I put a lot of effort into my teaching time with students. I also understand that it’s the responsibility of parents to be the main disciple-maker for their own children. With that being said, it’s also the job of student ministries to come behind parents and teach students the Scriptures. This is why I spend many hours planning, preparing, and presenting clear, Gospel-centered, theologically accurate messages. I even have a pastor friend that I send “theology check” text messages to. Typically these are one sentence statements (usually my bottom line in a message) that I make sure are not off base.
Sadly, when it comes to theology, for some reason, too many student ministry leaders tend to get nervous. They will look at the student pastor and say, “Isn’t that your job?” While that statement is true it’s also not the whole truth. Pastors are not the only people on the planet that can teach students. That is why we MUST embrace teaching theology to students, not neglect it. When thinking through this four ideas come to mind…
1. Students CAN handle theology. There is a huge myth behind the statement… “Students can’t handle theological concepts” or the statement “That’s the job of the senior pastor.” These two statements drive me crazy on two levels.

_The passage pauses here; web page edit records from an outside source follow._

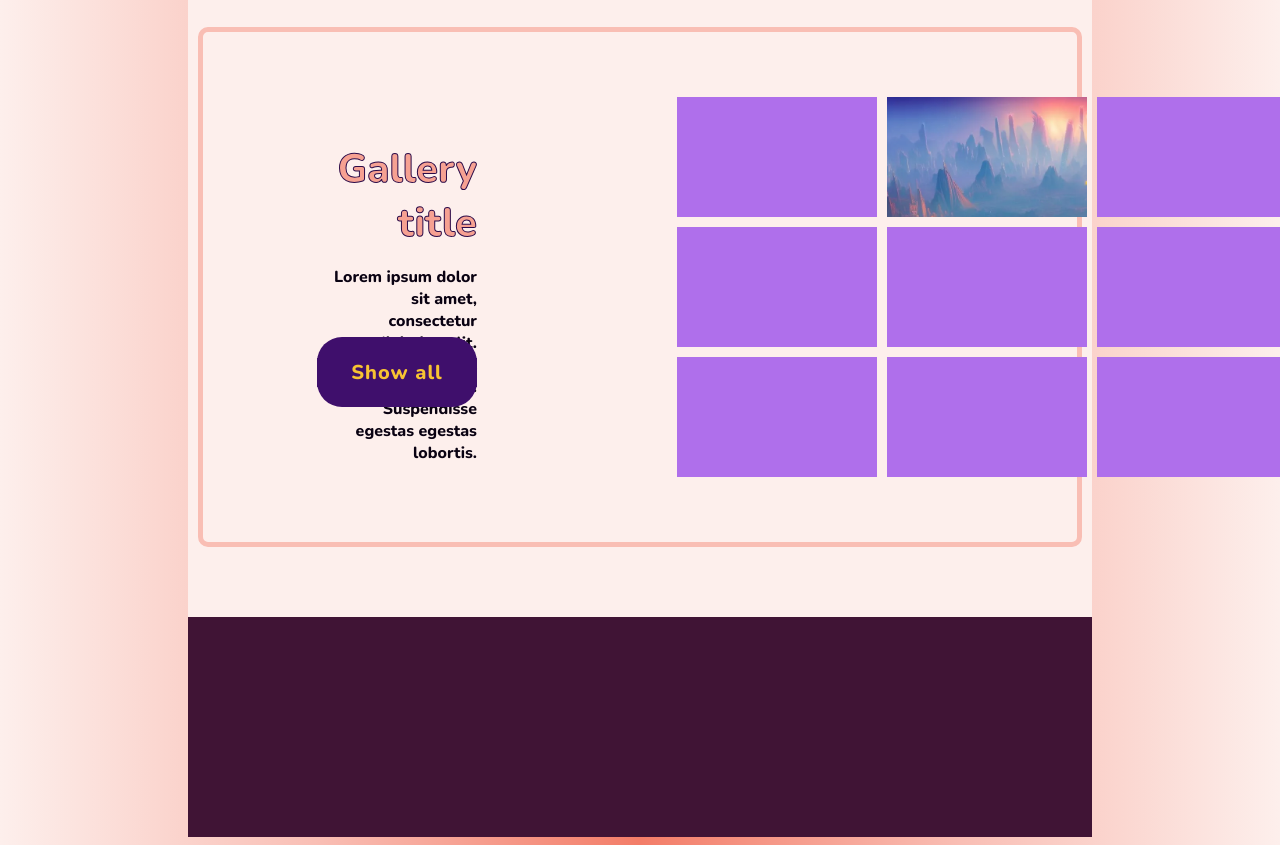
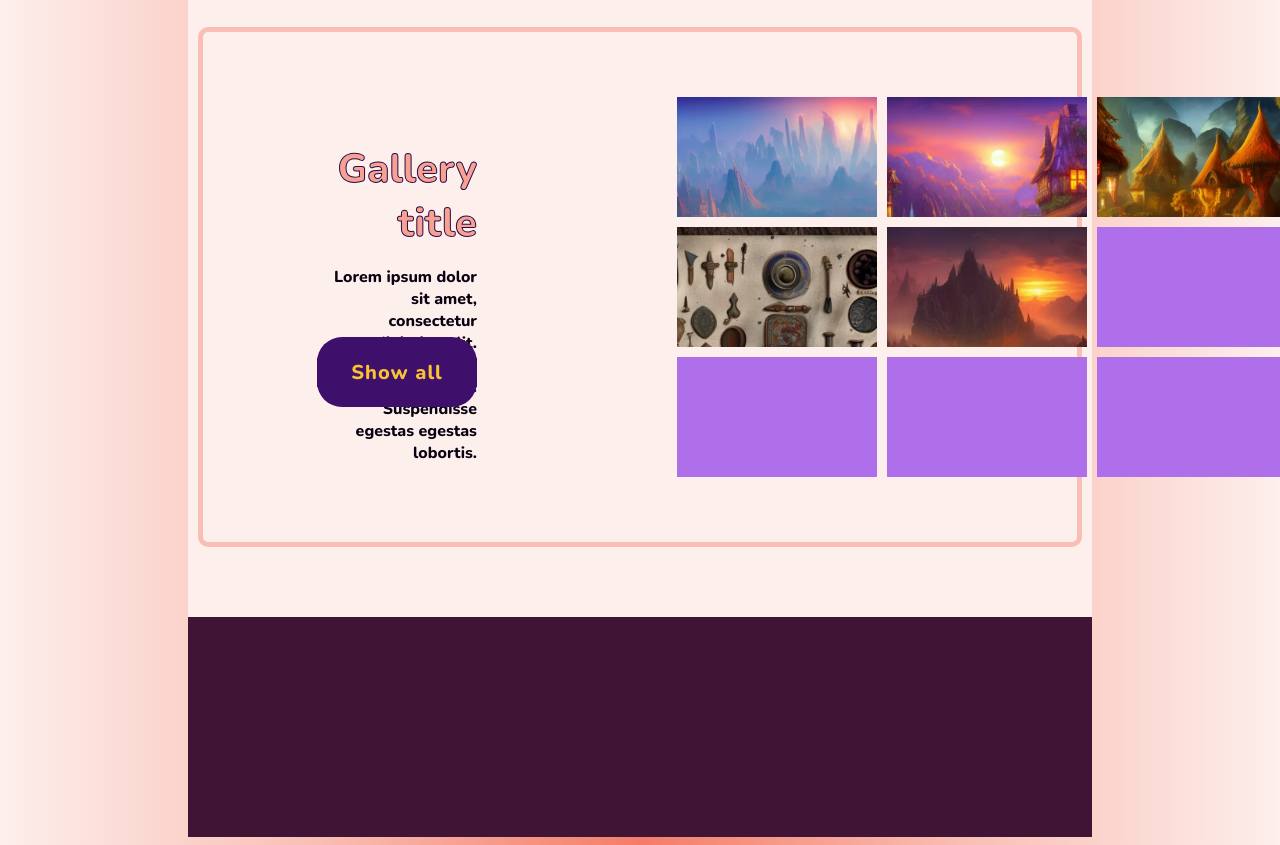
Before and after one commit to petramajsec/panama, a website: page src/index.html in a window 1280 px wide. Shown: the part 1531-2376 px from the top of the page. Drawn offline with nearby package versions, Linux system fonts and the light colour scheme; a web font is replaced by a local one.

Commit message:
added images to grid

```diff
--- a/src/styles.css
+++ b/src/styles.css
@@ -586,7 +586,24 @@ tr:hover #sidebar-menu  a {
 }
 
 #grid-item-2 {
+  background-image: url("../public/img/grid-img-2.png");
+  background-size: cover;
+}
+#grid-item-1 {
   background-image: url("../public/img/grid-img-1.png");
+  background-size: cover;
+}
+#grid-item-3 {
+  background-image: url("../public/img/grid-img-3.png");
+  background-size: cover;
+}
+#grid-item-4 {
+  background-image: url("../public/img/grid-img-4.png");
+  background-size: cover;
+}
+
+#grid-item-5 {
+  background-image: url("../public/img/grid-img-6.png");
   background-size: cover;
 }
 
```
Also changed, not shown: public/img/grid-img-5.png (renamed from public/img/grid-item-5.png), public/img/grid-img-6.png (renamed from public/img/grid-item-6.png).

First, it makes me feel like I’m “less of a pastor” than a senior pastor and two, it makes it sounds like teenagers are not intelligent. Students can handle theology and its the job of parents and student ministries to teach it to them. How we accomplish this can be done in many ways. Maybe its through a mid-week teaching series, in a small group bible study environment, or through a basic discipleship relationship between adult volunteers and students. No matter how we do, we need to be doing it.
2. It gives students a correct understanding of the Savior. By teaching students theology it gives them a much deeper, more biblically accurate, understanding of God. Through theology (meaning, “the study of God”) we get more acquainted with the character, attributes, and nature of God. I believe students have a difficult time telling their family and friends about God because they themselves don’t have a clear understanding of who God actually is. This is heart-breaking.
3. Shallow teaching of the Scriptures will only help in producing shallow students. Following along with the theme of students having a deeper understanding of God, we must understand that this starts and ends with the Scriptures. We must faithfully teach students the Scriptures and out of that students naturally will grow in their understanding of God. When all we are giving students is fluff and “an itch to hear something new” (2 Timothy 4:3) then we are missing a huge opportunity and I believe neglecting our calling. Students need sound doctrine and I pray their understanding of God is deepened through our student ministries.
4. Students desire to know more about faith, doctrine, and worldviews. Numerous times in six years of being a full-time student pastor, I have heard this phrase, “I desire to go deeper” or “I want to know more.” This is exciting and we must embrace it! These statements are telling us students desire to grow in their faith and knowledge of God. This is what we must wrestle with: are we as student ministry leaders giving students our best? Are we faithfully studying for our small group times? Are we ourselves as adults growing in our knowledge of God? Students want to experience Jesus. By teaching students theological concepts this will only help them truly experience Christ.
A great tool for teaching students theology is The Gospel Project for Students. This is a curriculum produced by LifeWay Christian Resources and is designed to “give teens the whole story of Scripture- the story of redemption through Jesus.” I highly recommend you check it out and use it in your student ministries.